Workplace violence makes headlines when a shooter, usually a disgruntled former employee or an angry relative of a current employee, attacks within a workplace, but the phenomenon is far more common than the media report. Each year, about 2 million workers in America are victims of workplace violence, according to the U.S. Occupational Safety and Health Administration.
According to U.S. federal regulations, workplace violence is defined as harmful physical acts such as hitting, beating, kicking, stabbing or shooting, as well verbal abuse and the threat of harm. If the action or threat is related to employment, it is covered under these regulations even if it occurs outside the workplace.
In 2011, violence was second highest cause of workplace fatalities, responsible for 17 percent of total job-related deaths, according to the U.S. Bureau of Labor Statistics. It was slightly more prevalent than equipment mishaps, which accounted for 15 percent; and falls, slips and tripping, which led to 14 percent of deaths in the workplace. The leading cause was transportation accidents, which were responsible for 41 percent of workplace fatalities, according to the BLS.
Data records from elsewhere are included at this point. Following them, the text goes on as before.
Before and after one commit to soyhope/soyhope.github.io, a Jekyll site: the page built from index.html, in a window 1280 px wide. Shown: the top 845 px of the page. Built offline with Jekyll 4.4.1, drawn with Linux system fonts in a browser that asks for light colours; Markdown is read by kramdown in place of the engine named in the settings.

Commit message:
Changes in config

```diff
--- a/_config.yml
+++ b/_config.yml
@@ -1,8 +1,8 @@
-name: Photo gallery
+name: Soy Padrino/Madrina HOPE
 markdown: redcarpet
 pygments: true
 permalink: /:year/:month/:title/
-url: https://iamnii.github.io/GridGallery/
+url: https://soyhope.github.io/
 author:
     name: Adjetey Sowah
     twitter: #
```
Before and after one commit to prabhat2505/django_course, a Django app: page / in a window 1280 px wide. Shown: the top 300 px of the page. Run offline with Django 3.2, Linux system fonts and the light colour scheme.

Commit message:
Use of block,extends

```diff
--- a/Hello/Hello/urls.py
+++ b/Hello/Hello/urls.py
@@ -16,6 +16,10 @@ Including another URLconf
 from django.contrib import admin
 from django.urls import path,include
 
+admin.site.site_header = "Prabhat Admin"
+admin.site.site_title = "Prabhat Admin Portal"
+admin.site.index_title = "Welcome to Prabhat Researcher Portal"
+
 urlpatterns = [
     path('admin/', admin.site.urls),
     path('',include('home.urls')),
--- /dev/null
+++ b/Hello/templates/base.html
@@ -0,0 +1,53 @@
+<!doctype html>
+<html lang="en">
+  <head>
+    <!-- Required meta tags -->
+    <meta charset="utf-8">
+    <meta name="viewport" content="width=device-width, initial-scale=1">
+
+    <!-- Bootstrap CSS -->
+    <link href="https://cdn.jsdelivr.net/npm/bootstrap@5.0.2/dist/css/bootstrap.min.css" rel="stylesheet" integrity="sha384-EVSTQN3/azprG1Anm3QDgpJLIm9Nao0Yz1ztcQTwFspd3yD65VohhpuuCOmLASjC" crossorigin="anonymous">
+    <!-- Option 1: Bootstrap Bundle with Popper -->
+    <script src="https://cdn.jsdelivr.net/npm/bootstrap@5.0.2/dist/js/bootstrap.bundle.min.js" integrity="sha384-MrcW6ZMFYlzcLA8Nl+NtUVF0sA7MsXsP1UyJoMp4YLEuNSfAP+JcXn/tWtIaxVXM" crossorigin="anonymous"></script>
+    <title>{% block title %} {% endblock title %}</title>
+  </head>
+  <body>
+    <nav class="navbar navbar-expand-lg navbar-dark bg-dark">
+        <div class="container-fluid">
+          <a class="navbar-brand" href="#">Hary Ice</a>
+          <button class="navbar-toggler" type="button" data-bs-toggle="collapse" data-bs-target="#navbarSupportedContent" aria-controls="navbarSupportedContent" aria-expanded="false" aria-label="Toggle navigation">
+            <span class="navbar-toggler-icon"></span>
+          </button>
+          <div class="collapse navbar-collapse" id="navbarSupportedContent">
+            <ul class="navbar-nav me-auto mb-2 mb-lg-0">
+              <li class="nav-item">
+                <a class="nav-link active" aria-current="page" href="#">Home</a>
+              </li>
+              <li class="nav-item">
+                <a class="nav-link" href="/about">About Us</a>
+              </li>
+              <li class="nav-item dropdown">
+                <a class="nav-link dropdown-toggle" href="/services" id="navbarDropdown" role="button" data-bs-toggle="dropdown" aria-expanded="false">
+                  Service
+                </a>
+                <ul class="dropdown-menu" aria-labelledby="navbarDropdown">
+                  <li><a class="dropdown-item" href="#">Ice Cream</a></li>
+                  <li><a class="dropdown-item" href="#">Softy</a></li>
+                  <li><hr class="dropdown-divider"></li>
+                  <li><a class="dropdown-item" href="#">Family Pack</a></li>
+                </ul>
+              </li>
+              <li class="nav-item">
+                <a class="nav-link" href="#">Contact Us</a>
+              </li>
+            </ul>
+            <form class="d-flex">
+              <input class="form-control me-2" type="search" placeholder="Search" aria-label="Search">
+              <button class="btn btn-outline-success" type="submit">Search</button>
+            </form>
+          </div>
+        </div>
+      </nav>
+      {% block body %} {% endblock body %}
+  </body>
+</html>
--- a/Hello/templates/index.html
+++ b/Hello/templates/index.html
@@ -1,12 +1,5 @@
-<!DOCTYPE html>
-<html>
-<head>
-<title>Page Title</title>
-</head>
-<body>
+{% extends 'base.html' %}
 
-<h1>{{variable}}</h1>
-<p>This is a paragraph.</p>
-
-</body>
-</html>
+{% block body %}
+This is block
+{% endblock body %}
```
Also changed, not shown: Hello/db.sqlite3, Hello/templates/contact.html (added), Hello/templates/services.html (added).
The Gender Factor
Women are much more likely to be killed at work by a spouse or domestic partner, while men are more likely to die at the hands of robbers or other assailants. In 2011, 39 percent of women killed in the workplace were victims of a spouse or domestic partner; 22 percent died during a robbery and 12 percent were killed by other assailants. By contrast, only 2 percent of male work-related homicide victims were attacked by a spouse or domestic partner, while 22 percent were killed by robbers and 27 percent met their deaths at the hands of other assailants.
The majority of workplace violence comes not from disgruntled employees, angry coworkers or enraged lovers, but from robbers and other assailants who have no connection to the victim. In fact, robbers and assailants caused 75 percent of work-related deaths between 1997 and 2010, according to the BLS. For this reason, workers who have contact with the public, such as retail employees, social workers, visiting nurses, taxi drivers and utility company employees, are more vulnerable to job-related violence. For example, between 2003 and 2008, homicide was the number one cause of workplace deaths in the retail sector; two-thirds of these deaths occurred among food and beverage or gas station employees. Retail employees also suffered 8,700 nonfatal attacks in the workplace during the same period, according to the BLS.
The Occupational Safety and Health Act of 1970 requires employers to ensure the workplace is free of hazards that are likely to cause physical harm. Employers can help improve workplace safety by installing security equipment such as extra lighting, alarm systems and video surveillance. In non-retail environments, employers also can improve safety by restricting outside access through the use of guards, identification badges and electronic entry systems as well as training employees how to recognize suspicious behavior.
- US Occupational Safety and Health Administration: Workplace Violence
- US Bureau of Labor Statistics:
- US Bureau of Labor Statistics: Injuries, Illnesses and Fatalities
- Bureau of Labor Statistics: Occupational Homicides by Selected Characteristics, 1997-2010
- US Bureau of Labor Statistics: Beyond Bad Tipping: Workplace Hazards of Food and Beverage Servers, 2003-08
- Bureau of Labor Statistics: Assaults and Violent Acts in the Private Retail Trade Sector, 2003—2008
- US Occupational Safety and Health Administration: Guidelines for Preventing Workplace Violence for Health Care & Social Service Workers
A retired federal senior executive currently working as a management consultant and communications expert, Mary Bauer has written and edited for senior U.S. government audiences, including the White House, since 1984. She holds a Master of Arts in French from George Mason University and a Bachelor of Arts in English, French and international relations from Aquinas College.